|| a stanford sophomore college project ||

.eye tracking.



Tracking an EyeEye tracking is a growing field of alternative computer inputs for the many disabled individuals who have very little mobility except for their eyes. “Traditional” eye tracking technology uses an LED directed to the pupil of the user’s eye, causing a reflection. The angle of this reflection can then be measured and used to determine the location of the eye to move the cursor or pointer on the screen. This requires the user to stare at a particular item for a few seconds in order to select it, but has the benefit of being unobtrusive to the individual (14). ERICA (Eye-gaze Response Interface Computer Aid) is one of the most popular forms of this type of tracking. The interface is a series of boxes; by selecting one, a user will be able to choose from a series of sub-boxes. This can be very time consuming, but is comparatively better than a simple onscreen keyboard. With a keyboard with so many options on the screen, a system that relies on timed responses can create frequent errors from glancing or unintentional, natural movement (15).

Electro-oculography is a relatively new technique that utilizes the small voltage (+.4 to +1 millivolts) of the eye with respect to the retina.
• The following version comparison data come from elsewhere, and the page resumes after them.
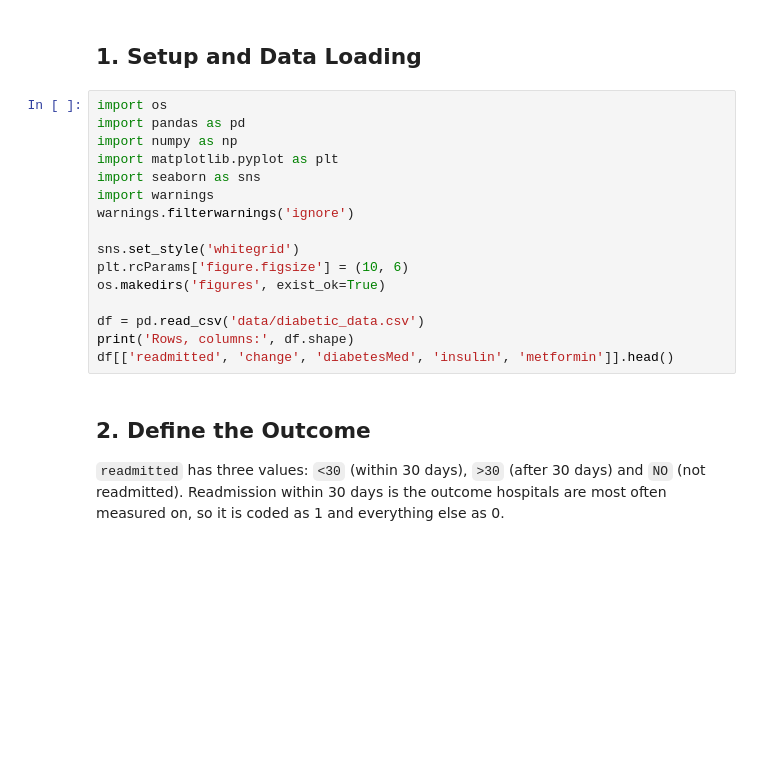
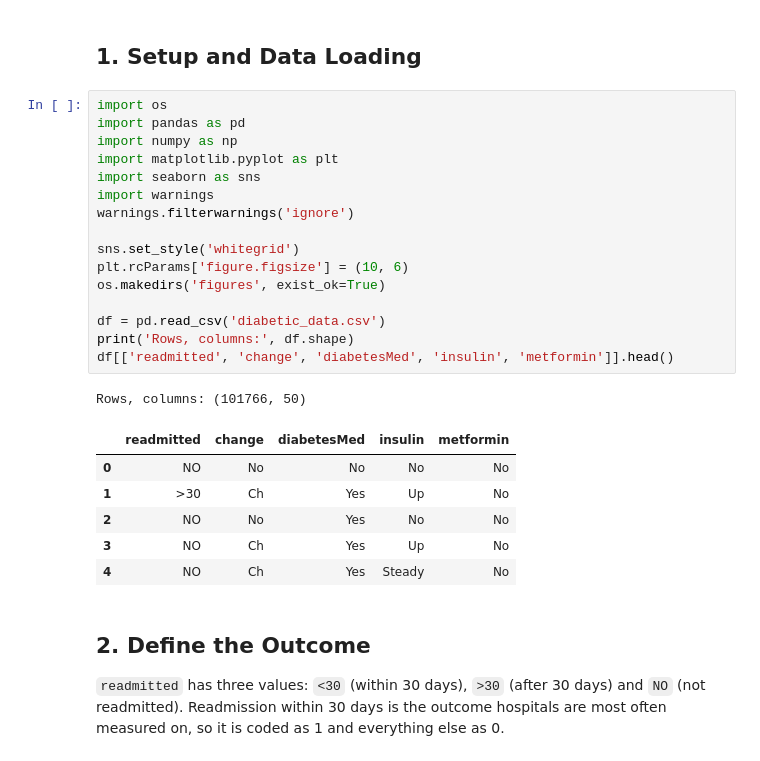
Before and after one commit to AmarachiNjoku/diabetes-readmission-medications, a Jupyter notebook: Diabetes_Readmission_by_Medications.ipynb, the cells around one changed output. Drawn from its saved outputs; the diff is of its cells as text; blank space fills up the shorter version.

```diff
--- a/Diabetes_Readmission_by_Medications.ipynb
+++ b/Diabetes_Readmission_by_Medications.ipynb
@@ -17,19 +17,27 @@ This analysis describes **associations**. A higher readmission rate among patien
 # %%
 import os
 import pandas as pd
 import numpy as np
 import matplotlib.pyplot as plt
 import seaborn as sns
 import warnings
 warnings.filterwarnings('ignore')
 
 sns.set_style('whitegrid')
 plt.rcParams['figure.figsize'] = (10, 6)
 os.makedirs('figures', exist_ok=True)
 
-df = pd.read_csv('data/diabetic_data.csv')
+df = pd.read_csv('diabetic_data.csv')
 print('Rows, columns:', df.shape)
 df[['readmitted', 'change', 'diabetesMed', 'insulin', 'metformin']].head()
+# %% [output]
+Rows, columns: (101766, 50)
+|  | readmitted | change | diabetesMed | insulin | metformin |
+| 0 | NO | No | No | No | No |
+| 1 | >30 | Ch | Yes | Up | No |
+| 2 | NO | No | Yes | No | No |
+| 3 | NO | Ch | Yes | Up | No |
+| 4 | NO | Ch | Yes | Steady | No |
 # %% [markdown]
 ## 2. Define the Outcome
 `readmitted` has three values: `<30` (within 30 days), `>30` (after 30 days) and `NO` (not readmitted). Readmission within 30 days is the outcome hospitals are most often measured on, so it is coded as 1 and everything else as 0.
```
Also changed, not shown: parts of 8 cells of this notebook.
By placing electrodes on the skin around the eyes, variations in voltage can be measured that indicate horizontal and vertical movement. Researchers at SUNY – Stony Brook are working on a system where text is selected by a wink rather than a pause. This can be done by monitoring the vertical movement of the eyes; a sharp surge in voltage occurs with either a blink or a wink. By monitoring both eyes, the system can tell the difference between a naturally occurring blink and a non-natural wink, allowing the user more control over their input device (15). This allows for quicker selection of text with less delay and allows the user more freedom of motion to glance or look at other things in between selecting objects or characters.

(14) Cleveland, Nancy. “Eyegaze Human-Computer Interface for People with Disabilities.” First Automation Technology and Human Performance Conference. 7-8 Apr. 1994. LC Technologies, Inc. 18 Sept. 2005 <>.
(15) Shaviv, Bernard. “The Design and Improvement of an Eye Controlled Interface.” Eye Tracking. 19 Sept. 2005 <>